How to complete this task: Each of the entries below needs to be given again exactly.

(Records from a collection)
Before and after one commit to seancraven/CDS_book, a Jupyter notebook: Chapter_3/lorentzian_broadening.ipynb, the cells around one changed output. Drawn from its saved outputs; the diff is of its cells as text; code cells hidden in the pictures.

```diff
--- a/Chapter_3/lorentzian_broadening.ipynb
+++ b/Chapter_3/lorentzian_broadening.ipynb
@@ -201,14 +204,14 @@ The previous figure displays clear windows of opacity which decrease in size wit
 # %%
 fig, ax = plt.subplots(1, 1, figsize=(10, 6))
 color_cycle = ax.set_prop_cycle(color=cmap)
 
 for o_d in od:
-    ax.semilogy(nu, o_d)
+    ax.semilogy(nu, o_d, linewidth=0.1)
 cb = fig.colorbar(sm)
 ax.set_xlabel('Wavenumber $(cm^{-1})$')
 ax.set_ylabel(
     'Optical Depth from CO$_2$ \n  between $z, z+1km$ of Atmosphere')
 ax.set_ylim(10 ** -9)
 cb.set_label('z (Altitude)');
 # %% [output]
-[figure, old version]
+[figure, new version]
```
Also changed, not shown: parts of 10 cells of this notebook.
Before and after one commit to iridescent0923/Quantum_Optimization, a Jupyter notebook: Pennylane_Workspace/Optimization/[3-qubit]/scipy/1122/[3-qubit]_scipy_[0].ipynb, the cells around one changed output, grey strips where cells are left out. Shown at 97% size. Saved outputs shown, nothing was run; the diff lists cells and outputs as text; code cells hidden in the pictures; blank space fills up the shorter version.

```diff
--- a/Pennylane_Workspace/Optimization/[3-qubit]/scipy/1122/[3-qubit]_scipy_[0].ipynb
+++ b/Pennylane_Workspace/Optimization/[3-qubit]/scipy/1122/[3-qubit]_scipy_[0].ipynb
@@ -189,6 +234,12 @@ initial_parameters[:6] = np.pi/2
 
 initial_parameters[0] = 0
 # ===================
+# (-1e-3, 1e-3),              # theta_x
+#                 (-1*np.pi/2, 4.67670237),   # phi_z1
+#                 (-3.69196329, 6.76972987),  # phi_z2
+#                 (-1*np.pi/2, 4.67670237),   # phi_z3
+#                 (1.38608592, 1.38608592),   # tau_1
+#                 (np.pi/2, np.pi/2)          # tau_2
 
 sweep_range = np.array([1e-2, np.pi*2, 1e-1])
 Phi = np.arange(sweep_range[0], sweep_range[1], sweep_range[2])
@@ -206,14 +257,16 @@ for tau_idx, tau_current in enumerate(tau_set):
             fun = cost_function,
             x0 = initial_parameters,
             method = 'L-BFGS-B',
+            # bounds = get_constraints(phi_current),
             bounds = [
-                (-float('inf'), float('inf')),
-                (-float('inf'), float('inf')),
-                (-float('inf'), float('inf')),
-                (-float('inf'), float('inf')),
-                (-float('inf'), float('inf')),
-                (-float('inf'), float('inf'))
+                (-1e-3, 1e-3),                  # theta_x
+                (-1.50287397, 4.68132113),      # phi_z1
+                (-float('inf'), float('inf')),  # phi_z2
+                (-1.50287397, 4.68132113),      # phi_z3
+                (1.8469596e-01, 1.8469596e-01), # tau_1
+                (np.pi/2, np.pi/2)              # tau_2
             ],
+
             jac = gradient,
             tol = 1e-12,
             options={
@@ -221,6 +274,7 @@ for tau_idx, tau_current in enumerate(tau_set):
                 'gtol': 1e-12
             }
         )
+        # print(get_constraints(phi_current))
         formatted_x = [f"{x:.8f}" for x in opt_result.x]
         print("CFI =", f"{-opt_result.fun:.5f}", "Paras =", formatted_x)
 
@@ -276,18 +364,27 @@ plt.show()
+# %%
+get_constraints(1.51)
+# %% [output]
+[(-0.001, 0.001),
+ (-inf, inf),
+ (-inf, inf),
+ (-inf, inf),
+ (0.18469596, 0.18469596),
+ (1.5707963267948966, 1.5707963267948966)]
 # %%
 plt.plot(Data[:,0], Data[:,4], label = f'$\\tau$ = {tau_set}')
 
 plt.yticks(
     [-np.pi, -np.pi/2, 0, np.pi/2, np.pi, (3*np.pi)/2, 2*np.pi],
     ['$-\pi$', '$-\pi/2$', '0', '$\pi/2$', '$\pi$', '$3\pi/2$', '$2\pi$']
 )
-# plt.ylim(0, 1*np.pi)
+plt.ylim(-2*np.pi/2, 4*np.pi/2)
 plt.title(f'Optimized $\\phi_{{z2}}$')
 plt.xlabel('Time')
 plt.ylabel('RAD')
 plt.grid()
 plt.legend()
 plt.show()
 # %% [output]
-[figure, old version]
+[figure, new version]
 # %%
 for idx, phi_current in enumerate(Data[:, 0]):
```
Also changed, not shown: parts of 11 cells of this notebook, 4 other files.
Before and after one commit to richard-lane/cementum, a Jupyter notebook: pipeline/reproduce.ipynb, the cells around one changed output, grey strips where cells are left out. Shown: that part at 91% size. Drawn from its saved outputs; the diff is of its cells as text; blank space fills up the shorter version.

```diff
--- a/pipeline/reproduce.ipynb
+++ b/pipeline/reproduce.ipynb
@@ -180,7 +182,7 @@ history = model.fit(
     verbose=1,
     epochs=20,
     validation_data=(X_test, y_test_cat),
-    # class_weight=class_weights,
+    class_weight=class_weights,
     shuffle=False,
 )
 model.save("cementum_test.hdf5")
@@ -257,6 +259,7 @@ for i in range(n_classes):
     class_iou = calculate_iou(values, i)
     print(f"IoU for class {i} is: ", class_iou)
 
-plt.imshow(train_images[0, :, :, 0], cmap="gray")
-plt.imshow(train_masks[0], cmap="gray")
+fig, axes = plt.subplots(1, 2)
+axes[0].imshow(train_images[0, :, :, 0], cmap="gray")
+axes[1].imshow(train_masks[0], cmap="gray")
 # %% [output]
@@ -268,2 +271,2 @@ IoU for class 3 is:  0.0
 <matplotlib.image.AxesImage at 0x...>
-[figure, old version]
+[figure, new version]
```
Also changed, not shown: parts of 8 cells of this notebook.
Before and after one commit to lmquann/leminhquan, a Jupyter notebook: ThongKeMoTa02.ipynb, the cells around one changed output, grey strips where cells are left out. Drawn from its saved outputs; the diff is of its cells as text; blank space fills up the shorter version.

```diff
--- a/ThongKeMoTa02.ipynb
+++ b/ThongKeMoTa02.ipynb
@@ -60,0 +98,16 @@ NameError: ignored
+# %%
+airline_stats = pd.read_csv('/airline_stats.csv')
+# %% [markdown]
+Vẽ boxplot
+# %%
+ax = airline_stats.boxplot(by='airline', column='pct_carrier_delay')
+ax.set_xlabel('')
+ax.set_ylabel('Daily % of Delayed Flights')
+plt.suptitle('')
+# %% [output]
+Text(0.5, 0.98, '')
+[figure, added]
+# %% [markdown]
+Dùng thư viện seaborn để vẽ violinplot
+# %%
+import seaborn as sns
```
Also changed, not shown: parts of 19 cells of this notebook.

Answer below:
Before and after one commit to seancraven/CDS_book, a Jupyter notebook: Chapter_3/lorentzian_broadening.ipynb, the cells around one changed output. Drawn from its saved outputs; the diff is of its cells as text; code cells hidden in the pictures.

```diff
--- a/Chapter_3/lorentzian_broadening.ipynb
+++ b/Chapter_3/lorentzian_broadening.ipynb
@@ -201,14 +204,14 @@ The previous figure displays clear windows of opacity which decrease in size wit
 # %%
 fig, ax = plt.subplots(1, 1, figsize=(10, 6))
 color_cycle = ax.set_prop_cycle(color=cmap)
 
 for o_d in od:
-    ax.semilogy(nu, o_d)
+    ax.semilogy(nu, o_d, linewidth=0.1)
 cb = fig.colorbar(sm)
 ax.set_xlabel('Wavenumber $(cm^{-1})$')
 ax.set_ylabel(
     'Optical Depth from CO$_2$ \n  between $z, z+1km$ of Atmosphere')
 ax.set_ylim(10 ** -9)
 cb.set_label('z (Altitude)');
 # %% [output]
-[figure, old version]
+[figure, new version]
```
Also changed, not shown: parts of 10 cells of this notebook.
Before and after one commit to iridescent0923/Quantum_Optimization, a Jupyter notebook: Pennylane_Workspace/Optimization/[3-qubit]/scipy/1122/[3-qubit]_scipy_[0].ipynb, the cells around one changed output, grey strips where cells are left out. Shown at 97% size. Saved outputs shown, nothing was run; the diff lists cells and outputs as text; code cells hidden in the pictures; blank space fills up the shorter version.

```diff
--- a/Pennylane_Workspace/Optimization/[3-qubit]/scipy/1122/[3-qubit]_scipy_[0].ipynb
+++ b/Pennylane_Workspace/Optimization/[3-qubit]/scipy/1122/[3-qubit]_scipy_[0].ipynb
@@ -189,6 +234,12 @@ initial_parameters[:6] = np.pi/2
 
 initial_parameters[0] = 0
 # ===================
+# (-1e-3, 1e-3),              # theta_x
+#                 (-1*np.pi/2, 4.67670237),   # phi_z1
+#                 (-3.69196329, 6.76972987),  # phi_z2
+#                 (-1*np.pi/2, 4.67670237),   # phi_z3
+#                 (1.38608592, 1.38608592),   # tau_1
+#                 (np.pi/2, np.pi/2)          # tau_2
 
 sweep_range = np.array([1e-2, np.pi*2, 1e-1])
 Phi = np.arange(sweep_range[0], sweep_range[1], sweep_range[2])
@@ -206,14 +257,16 @@ for tau_idx, tau_current in enumerate(tau_set):
             fun = cost_function,
             x0 = initial_parameters,
             method = 'L-BFGS-B',
+            # bounds = get_constraints(phi_current),
             bounds = [
-                (-float('inf'), float('inf')),
-                (-float('inf'), float('inf')),
-                (-float('inf'), float('inf')),
-                (-float('inf'), float('inf')),
-                (-float('inf'), float('inf')),
-                (-float('inf'), float('inf'))
+                (-1e-3, 1e-3),                  # theta_x
+                (-1.50287397, 4.68132113),      # phi_z1
+                (-float('inf'), float('inf')),  # phi_z2
+                (-1.50287397, 4.68132113),      # phi_z3
+                (1.8469596e-01, 1.8469596e-01), # tau_1
+                (np.pi/2, np.pi/2)              # tau_2
             ],
+
             jac = gradient,
             tol = 1e-12,
             options={
@@ -221,6 +274,7 @@ for tau_idx, tau_current in enumerate(tau_set):
                 'gtol': 1e-12
             }
         )
+        # print(get_constraints(phi_current))
         formatted_x = [f"{x:.8f}" for x in opt_result.x]
         print("CFI =", f"{-opt_result.fun:.5f}", "Paras =", formatted_x)
 
@@ -276,18 +364,27 @@ plt.show()
+# %%
+get_constraints(1.51)
+# %% [output]
+[(-0.001, 0.001),
+ (-inf, inf),
+ (-inf, inf),
+ (-inf, inf),
+ (0.18469596, 0.18469596),
+ (1.5707963267948966, 1.5707963267948966)]
 # %%
 plt.plot(Data[:,0], Data[:,4], label = f'$\\tau$ = {tau_set}')
 
 plt.yticks(
     [-np.pi, -np.pi/2, 0, np.pi/2, np.pi, (3*np.pi)/2, 2*np.pi],
     ['$-\pi$', '$-\pi/2$', '0', '$\pi/2$', '$\pi$', '$3\pi/2$', '$2\pi$']
 )
-# plt.ylim(0, 1*np.pi)
+plt.ylim(-2*np.pi/2, 4*np.pi/2)
 plt.title(f'Optimized $\\phi_{{z2}}$')
 plt.xlabel('Time')
 plt.ylabel('RAD')
 plt.grid()
 plt.legend()
 plt.show()
 # %% [output]
-[figure, old version]
+[figure, new version]
 # %%
 for idx, phi_current in enumerate(Data[:, 0]):
```
Also changed, not shown: parts of 11 cells of this notebook, 4 other files.
Before and after one commit to richard-lane/cementum, a Jupyter notebook: pipeline/reproduce.ipynb, the cells around one changed output, grey strips where cells are left out. Shown: that part at 91% size. Drawn from its saved outputs; the diff is of its cells as text; blank space fills up the shorter version.

```diff
--- a/pipeline/reproduce.ipynb
+++ b/pipeline/reproduce.ipynb
@@ -180,7 +182,7 @@ history = model.fit(
     verbose=1,
     epochs=20,
     validation_data=(X_test, y_test_cat),
-    # class_weight=class_weights,
+    class_weight=class_weights,
     shuffle=False,
 )
 model.save("cementum_test.hdf5")
@@ -257,6 +259,7 @@ for i in range(n_classes):
     class_iou = calculate_iou(values, i)
     print(f"IoU for class {i} is: ", class_iou)
 
-plt.imshow(train_images[0, :, :, 0], cmap="gray")
-plt.imshow(train_masks[0], cmap="gray")
+fig, axes = plt.subplots(1, 2)
+axes[0].imshow(train_images[0, :, :, 0], cmap="gray")
+axes[1].imshow(train_masks[0], cmap="gray")
 # %% [output]
@@ -268,2 +271,2 @@ IoU for class 3 is:  0.0
 <matplotlib.image.AxesImage at 0x...>
-[figure, old version]
+[figure, new version]
```
Also changed, not shown: parts of 8 cells of this notebook.
Before and after one commit to lmquann/leminhquan, a Jupyter notebook: ThongKeMoTa02.ipynb, the cells around one changed output, grey strips where cells are left out. Drawn from its saved outputs; the diff is of its cells as text; blank space fills up the shorter version.

```diff
--- a/ThongKeMoTa02.ipynb
+++ b/ThongKeMoTa02.ipynb
@@ -60,0 +98,16 @@ NameError: ignored
+# %%
+airline_stats = pd.read_csv('/airline_stats.csv')
+# %% [markdown]
+Vẽ boxplot
+# %%
+ax = airline_stats.boxplot(by='airline', column='pct_carrier_delay')
+ax.set_xlabel('')
+ax.set_ylabel('Daily % of Delayed Flights')
+plt.suptitle('')
+# %% [output]
+Text(0.5, 0.98, '')
+[figure, added]
+# %% [markdown]
+Dùng thư viện seaborn để vẽ violinplot
+# %%
+import seaborn as sns
```
Also changed, not shown: parts of 19 cells of this notebook.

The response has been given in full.